Adam Kline, an unabashed liberal firebrand and civil-liberties advocate who has represented South Seattle in the state Senate for 17 years, announced Thursday he will not seek re-election in November.

Kline said in an interview he still loves the Legislature, but at 69, is ready “to move on.”

“I want to spend the next period of my life spending time with my family and traveling,” Kline said. “I climbed Rainier nine times when I was younger. I think maybe I can do a 10th.”

A retired attorney and former lobbyist for the Mothers Against Drunk Driving, Kline was appointed to the Senate in 1997 to replace Dwight Pelz, who had been appointed to the Metropolitan King County Council (Pelz is now chairman of the state Democratic Party).

Since then, he has cultivated a reputation as a sharp-toothed fighter, sparring at times with everybody from anti-tax professional initiative promoter Tim Eyman to Gov. Gary Locke.

Kline is perhaps most famous for a 2007 confrontation with Eyman in which he said, “Answer the question, Tim. Where is the fat in the budget? You won’t answer the question, and the reason you won’t is that you’re a chicken. You’re a chicken. You are a coward.”

But he said he is most proud of a battle with Locke and then-Attorney General Chris Gregoire shortly after the Sept. 11, 2001, terrorist attacks.

At the time, Kline said, both Locke and Gregoire, and state House leaders, were pushing to create a new crime of “terrorism” that Kline found too broad, and to expand the authority of police to wiretap citizens.

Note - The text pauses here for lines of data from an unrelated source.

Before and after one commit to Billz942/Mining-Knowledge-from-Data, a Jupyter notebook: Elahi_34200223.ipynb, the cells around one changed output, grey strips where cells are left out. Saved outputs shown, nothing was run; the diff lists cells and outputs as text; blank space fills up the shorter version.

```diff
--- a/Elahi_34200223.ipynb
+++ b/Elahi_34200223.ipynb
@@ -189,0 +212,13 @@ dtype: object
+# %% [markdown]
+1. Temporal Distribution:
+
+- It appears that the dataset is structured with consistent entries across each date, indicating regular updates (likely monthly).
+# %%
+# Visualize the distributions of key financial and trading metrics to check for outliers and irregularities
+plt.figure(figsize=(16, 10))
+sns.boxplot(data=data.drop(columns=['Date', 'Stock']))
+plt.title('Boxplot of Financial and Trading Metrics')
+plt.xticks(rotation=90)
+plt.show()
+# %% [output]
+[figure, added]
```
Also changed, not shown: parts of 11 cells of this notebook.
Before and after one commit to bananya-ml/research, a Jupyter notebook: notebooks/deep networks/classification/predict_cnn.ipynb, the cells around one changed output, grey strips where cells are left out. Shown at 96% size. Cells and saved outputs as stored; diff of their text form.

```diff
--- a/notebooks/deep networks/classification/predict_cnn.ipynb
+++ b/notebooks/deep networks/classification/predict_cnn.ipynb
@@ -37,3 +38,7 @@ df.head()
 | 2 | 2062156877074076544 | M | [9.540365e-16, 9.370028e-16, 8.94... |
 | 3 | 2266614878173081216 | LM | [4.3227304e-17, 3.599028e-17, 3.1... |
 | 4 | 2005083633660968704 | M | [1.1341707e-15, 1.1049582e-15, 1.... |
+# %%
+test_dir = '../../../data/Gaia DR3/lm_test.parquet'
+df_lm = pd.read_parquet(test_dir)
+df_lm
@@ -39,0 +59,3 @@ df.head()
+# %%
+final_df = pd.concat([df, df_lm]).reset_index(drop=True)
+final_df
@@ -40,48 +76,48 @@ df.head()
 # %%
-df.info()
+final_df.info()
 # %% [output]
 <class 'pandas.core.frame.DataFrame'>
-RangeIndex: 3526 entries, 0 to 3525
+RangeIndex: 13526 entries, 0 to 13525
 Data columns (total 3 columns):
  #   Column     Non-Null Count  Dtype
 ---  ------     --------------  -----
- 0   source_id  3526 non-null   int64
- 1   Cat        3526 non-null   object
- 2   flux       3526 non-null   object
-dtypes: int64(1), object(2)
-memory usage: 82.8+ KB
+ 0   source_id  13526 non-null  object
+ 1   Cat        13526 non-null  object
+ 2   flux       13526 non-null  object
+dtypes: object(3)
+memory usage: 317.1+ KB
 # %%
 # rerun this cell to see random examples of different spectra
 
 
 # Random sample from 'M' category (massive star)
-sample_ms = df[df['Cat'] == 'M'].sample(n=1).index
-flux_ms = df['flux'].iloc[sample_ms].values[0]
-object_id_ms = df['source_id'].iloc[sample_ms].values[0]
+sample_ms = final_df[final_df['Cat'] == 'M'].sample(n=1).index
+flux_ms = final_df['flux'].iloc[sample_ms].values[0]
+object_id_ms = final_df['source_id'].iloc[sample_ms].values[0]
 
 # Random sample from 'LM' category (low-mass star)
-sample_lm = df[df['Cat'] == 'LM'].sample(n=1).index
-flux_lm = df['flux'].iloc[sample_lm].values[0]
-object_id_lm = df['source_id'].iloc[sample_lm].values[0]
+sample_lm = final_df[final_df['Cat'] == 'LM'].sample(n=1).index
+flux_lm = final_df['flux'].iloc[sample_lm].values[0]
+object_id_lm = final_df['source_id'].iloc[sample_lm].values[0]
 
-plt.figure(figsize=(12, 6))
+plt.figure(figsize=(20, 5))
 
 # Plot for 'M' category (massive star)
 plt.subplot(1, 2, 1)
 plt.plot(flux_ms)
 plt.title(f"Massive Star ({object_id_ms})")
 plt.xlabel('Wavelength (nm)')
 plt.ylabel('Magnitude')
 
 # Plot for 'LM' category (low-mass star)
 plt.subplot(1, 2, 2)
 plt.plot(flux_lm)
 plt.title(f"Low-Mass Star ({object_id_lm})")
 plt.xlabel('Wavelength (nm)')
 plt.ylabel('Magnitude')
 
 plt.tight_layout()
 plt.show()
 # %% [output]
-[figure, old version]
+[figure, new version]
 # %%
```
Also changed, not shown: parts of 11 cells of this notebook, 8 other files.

After an intense, hourlong negotiation, Kline said he agreed to support a scaled-back version of the first bill in return for the other side dropping the second.

Then, Kline said, the House passed both of Locke’s bills anyway.

“They thought I was bluffing,” Kline said. “So we killed both of them. That’s what we did. We just killed them. We brought them up and voted them down, because the fact is, both of those bills would have done irreparable harm to the state.”

In recent years, Kline has successfully worked to strengthen drunken-driving laws and shorten prison time for nonviolent criminal offenders. He has also been among the Legislature’s biggest champions for more restrictions on gun ownership, although he acknowledged he has had “zero success” with that.

Asked to describe his style, Kline said “straightforward.”

Then he added, “yes, it’s true, I do not have a facility for keeping my mouth shut.”

Kline’s district, the 37th, is a solidly Democratic area that is currently represented by state Reps. Sharon Tomiko Santos and Eric Pettigrew.

Brian M. Rosenthal: 206-464-3195 or brosenthal@seattletimes.com. On Twitter @brianmrosenthal